Tips for a Safer Chimney
The Chimney Safety Institute of America (CSIA) is a non-profit organization with a focus on preventing residential chimney-related hazards that result in loss of life and property, such as chimney fires and carbon monoxide intrusion. The organization also strives to help homeowners improve home heating efficiency. CSIA achieves these goals through resources designed to educate chimney and venting professionals, fire prevention specialists, and the public. The following is information from CSIA that can help you maintain a safe chimney.
How to Have a Safer Chimney
It should never be assumed that a chimney is safe to use. One of the major causes of chimney fires is when homeowners use their fireplaces without first ensuring that the flue is in good shape and there are no obstructions in the venting system. It is very important to have an annual inspection before the start of a new burn season, so that professional chimney technicians can check all potential hazards and perform needed repairs before fires are started.
Common Causes of Chimney Fires
Chimney fires can burn with dramatic intensity, creating enough noise that neighbors can detect them. Dense smoke or flames might come from the top of the chimney. Homeowners have described the sound of a chimney fire as a low rumbling sound, similar to low-flying aircraft or a freight train. Loud cracking and popping noises may also be heard. Homeowners have also noticed a smell that is intense and hot. Slow-burning chimney fires may not be as easy to detect, but they can reach temperatures that are high enough to damage the chimney structure and reach combustibles in the home. It’s important to have your chimney inspected after there has been a chimney fire.
Knowing the causes of hazardous chimney fires can raise awareness that leads to fire prevention. The following are some of the most common reasons chimney fires get started:
• The firewood being burned is unseasoned and therefore contains too much moisture. Wet firewood leaves heavy buildup of highly flammable creosote in the chimney liner.

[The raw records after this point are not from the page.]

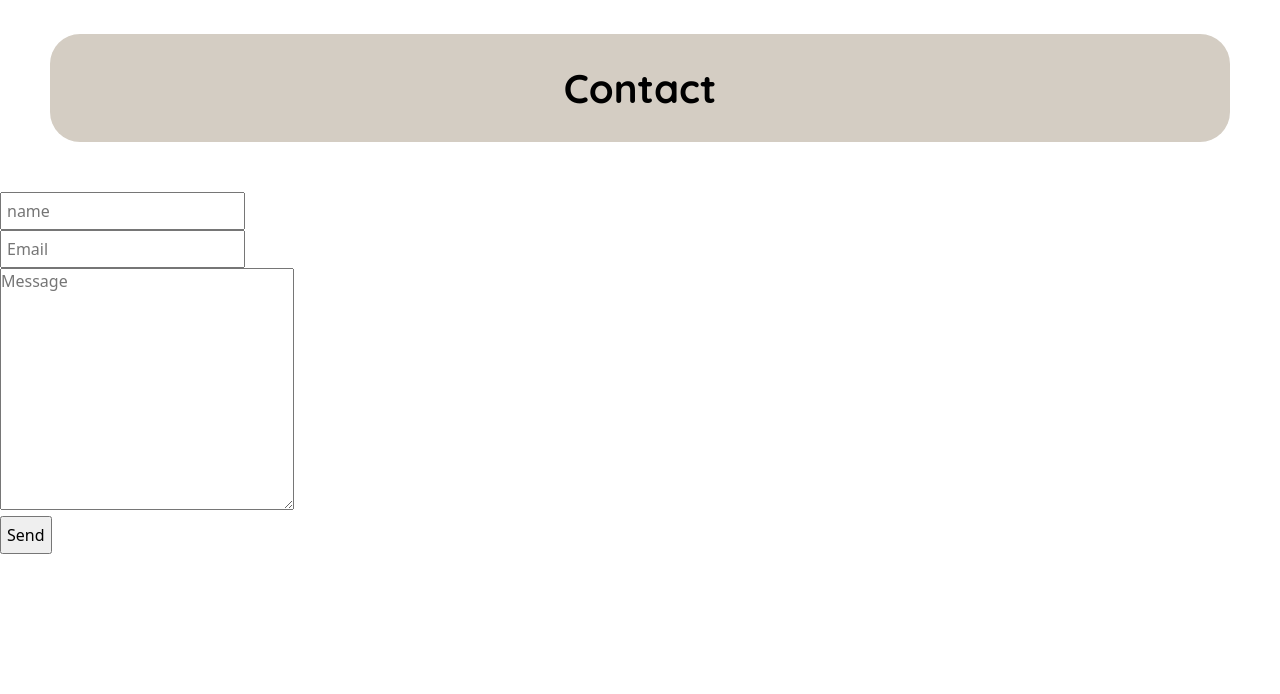
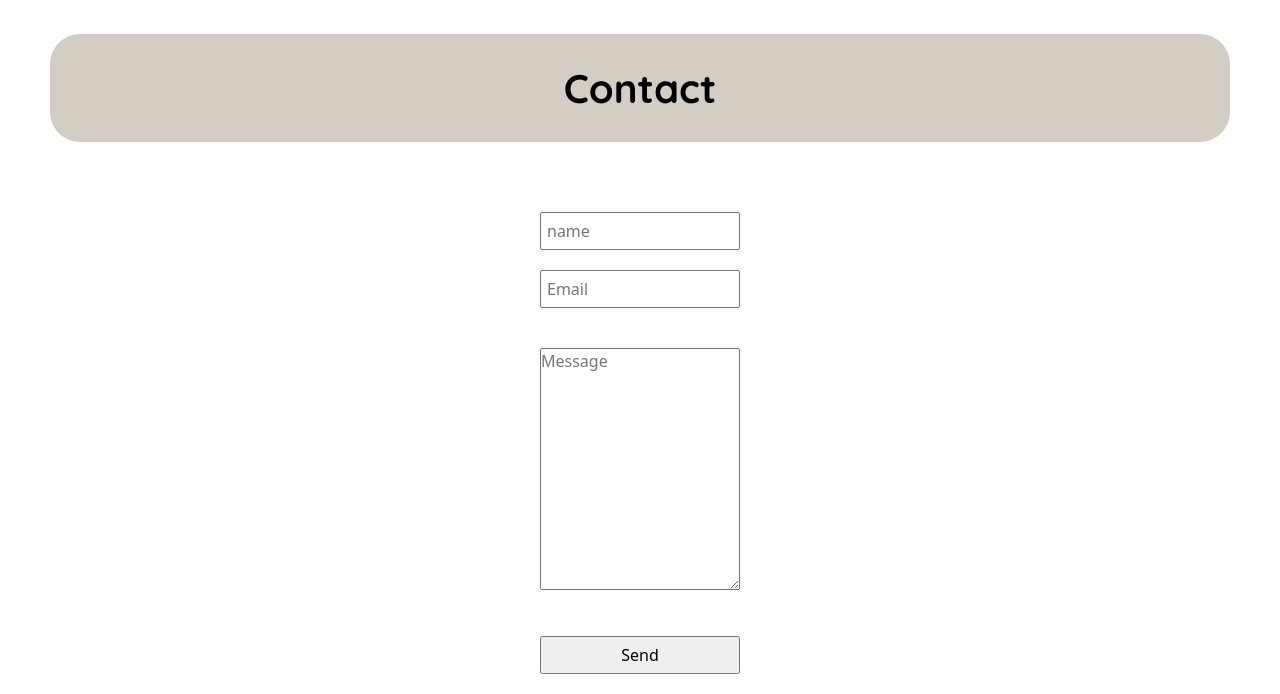
Before and after one commit to Jeroxes/V1-Portfolio, a plain HTML site: page pages/contact.html in a window 1280 px wide. Shown: the part 111-805 px from the top of the page. Drawn offline with nearby package versions, Linux system fonts and the light colour scheme.

Commit message:
Arreglamos contact, y agregamos contenido en home

```diff
--- a/pages/contact.html
+++ b/pages/contact.html
@@ -7,7 +7,7 @@
     <title>Contact</title>
     <link href="https://cdn.jsdelivr.net/npm/bootstrap@5.3.3/dist/css/bootstrap.min.css" rel="stylesheet"
         integrity="sha384-QWTKZyjpPEjISv5WaRU9OFeRpok6YctnYmDr5pNlyT2bRjXh0JMhjY6hW+ALEwIH" crossorigin="anonymous">
-    <link rel="stylesheet" href="../css/style.css">
+        <link rel="stylesheet" href="../sass/style.css">
 </head>
 
 <body>
@@ -27,14 +27,15 @@
         </ul>
     </nav>
     <h1>Contact</h1>
-
+<div class="form-container">
     <form action="#" method="get" class="form">
-        <input type="text" placeholder="name" name="name">
-        <input type="text" placeholder="Email" name="Email">
-        <textarea name="Message" id="" cols="30" rows="10" placeholder="Message"></textarea>
-        <input type="submit" value="Send">
+        <input class="form-imput" type="text" placeholder="name" name="name">
+        <input class="form-imput" type="text" placeholder="Email" name="Email">
+        <textarea class="form-imput" name="Message" id="" cols="30" rows="10" placeholder="Message"></textarea>
+        <input class="form-imput" type="submit" value="Send">
 
     </form>
+</div>
 </body>
 
 </html>
--- /dev/null
+++ b/sass/sections/_contact.scss
@@ -0,0 +1,8 @@
+.form-container{
+    display: flex;
+    justify-content: center;
+    .form-imput{
+        margin: 20px;
+        width: 200px;
+    }
+}
--- /dev/null
+++ b/sass/sections/_home.scss
@@ -0,0 +1,7 @@
+.description{
+ background-color: #F8F4E3;
+    display: flex;
+    width: 100%;
+    align-items: center;
+    flex-direction: column;
+}
--- a/sass/sections/_nav.scss
+++ b/sass/sections/_nav.scss
@@ -9,11 +9,7 @@ h1 {
     position: sticky;
 }
 
-h2 {
-    color: black;
-    background-color: #F8F4E3;
-    text-align: center;
-}
+
 
 
 /* ------MENU DE NAVEGACION------- */
--- a/sass/style.scss
+++ b/sass/style.scss
@@ -3,3 +3,5 @@
 @import './sections/nav';
 @import './sections/art';
 @import './sections/main-p' ;
+@import './sections/home';
+@import './sections/contact';
```
Also changed, not shown: index.html (+7 -2 lines), pages/about-me.html (+1 -1 lines), pages/art.html (+1 -1 lines), pages/main-projects.html (+2 -2 lines), sass/style.css, 3 other files.
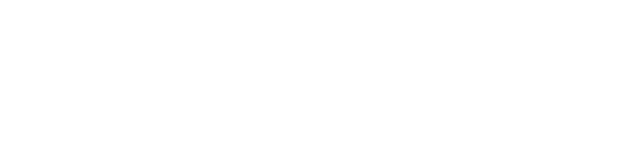
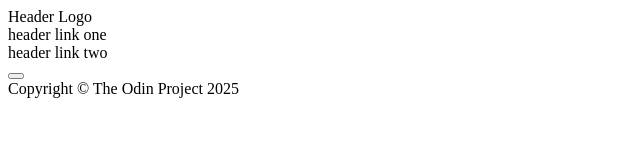
Before and after one commit to dxlefourtwenty/css-project-odin-project, a plain HTML site: page index.html in a window 1280 px wide. Shown: the whole page, without its empty margins (0-640 px from the left). Drawn offline with Linux system fonts and the light colour scheme.

Commit message:
added extended outline to index.html

```diff
--- a/index.html
+++ b/index.html
@@ -8,15 +8,31 @@
 </head>
 <body>
     <div class="header">
-
+        <div>Header Logo</div>
+        <div>header link one</div>
+        <div>header link two</div>
     </div>
 
     <div class="content">
+        <div class="signup-info">
 
+        </div>
+        <div class="site-info">
+
+        </div>
+        <div class="quote-container">
+
+        </div>
+        <div class="popup-container">
+            <div class="popup-text">
+
+            </div>
+            <button></button>
+        </div>
     </div>
 
     <div class="footer">
-
+        <div>Copyright © The Odin Project 2025</div>
     </div>
 </body>
 </html>
```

• The appliance is not the right fit for the chimney flue.
• Lack of chimney cleaning and maintenance.
• Wood smoldering for long periods in wood stoves.
• Burning firewood overnight.
Tips for Safe Use of a Fireplace
Avoiding a dangerous house fire involves both proper maintenance and proper use of wood-burning appliances. The following are tips that can help prevent fires:
• Do not overload the fire with an excessive amount of firewood.
• Never use flammable liquids such as kerosene or lighter fluid to help start a fire.
• Do not burn paper, cardboard, or trash in your fireplace or wood stove.
• Be sure hot embers are put out before going to bed.
• Use a fireplace screen to prevent flying sparks and hot embers from entering your home and catching combustible materials on fire.
• Do not burn treated wood in your fireplace because doing so releases dangerous toxins in the air.
• Make sure that there are smoke alarms and carbon monoxide detectors in good working order in your home at all times, particularly when your fireplace or wood stove is in use.
Contact our chimney professionals today to schedule maintenance and ensure that you have a safe chimney.